Lots of libraries are a trove of local history treasures. When a city wants to celebrate its history with a historical photograph, a visit to the library makes a lot of sense. It’s a library photo that you might have seen on the old Royal Hotel sign if you’ve driven west on Route 66 through Albuquerque’s Nob Hill neighborhood recently.
The photo shows the Nob Hill areas as it was in 1937 – empty land, with a large Nob Hill sign erected by developer D.K.B. Sellers (who is also in the photo).
What makes this sign great, though, is what you see when you are heading east: the back of the sign shows the back of the photo, including the Albuquerque Public Library’s property stamp, a handwritten description of the photo, and even some sort of property or classification number:
Showing the back side of the photograph does two important things. First, it tells people about the subject of the photograph in a more engaging way than printing the information beneath the photo would. Second, in an age where photography is taken for granted, the stamps and notes give the context that this is a photo that is deliberately being preserved, and that it takes time effort, and commitment.
Only seeing the front of the photo, I wouldn’t give any thought as to how it wound up on the hotel sign. Seeing the note, I imagine a researcher looking through a box of old photos, and thinking “this one!” as he or she makes the perfect find.

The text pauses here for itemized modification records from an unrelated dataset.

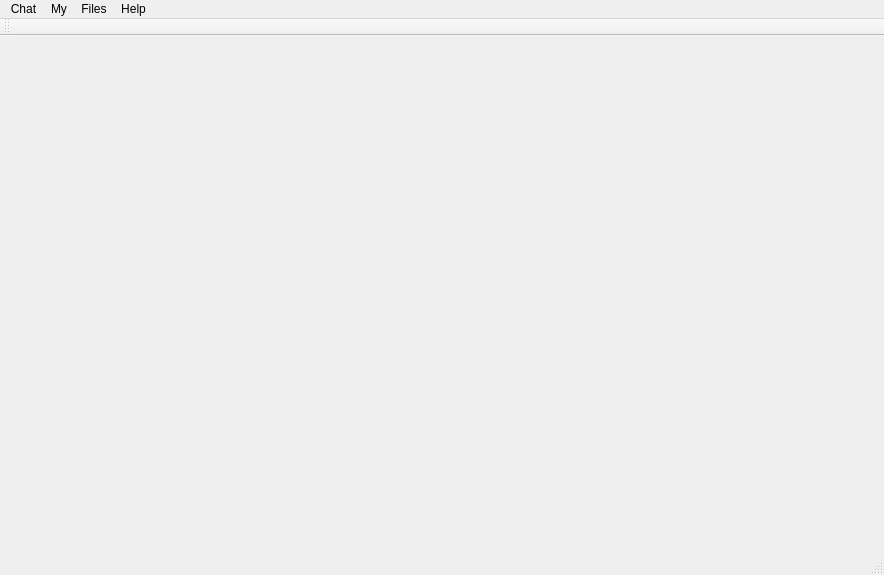
The window that mainwindow.ui (ZHZXOJ/Chat-user) describes before a commit, drawn with Qt 5.
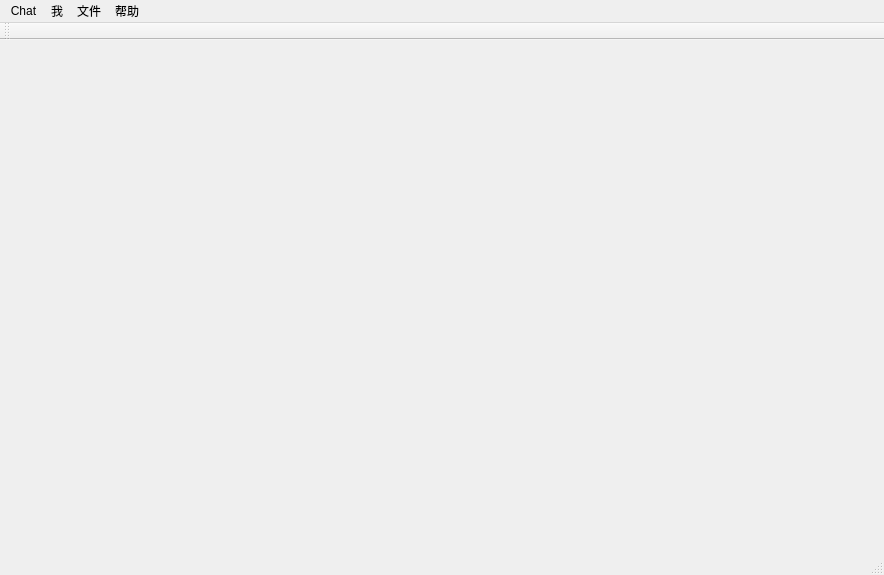
The same window after the commit.

```diff
--- a/mainwindow.ui
+++ b/mainwindow.ui
@@ -39,14 +39,14 @@
    </widget>
    <widget class="QMenu" name="menuMy">
     <property name="title">
-     <string>My</string>
+     <string>我</string>
     </property>
     <addaction name="actionSign_in"/>
     <addaction name="actionSign_out"/>
    </widget>
    <widget class="QMenu" name="menuFiles">
     <property name="title">
-     <string>Files</string>
+     <string>文件</string>
     </property>
     <widget class="QMenu" name="menuChat_Record">
      <property name="title">
@@ -66,7 +66,7 @@
    </widget>
    <widget class="QMenu" name="menuHelp">
     <property name="title">
-     <string>Help</string>
+     <string>帮助</string>
     </property>
     <addaction name="actionSystem_Information"/>
    </widget>
```
Left out of the diff: 41 changed lines with no effect on the pictures.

It also reminds us of the role of the library in the community – important things go there, and people find things there.
It makes me smile every time I head East on Central.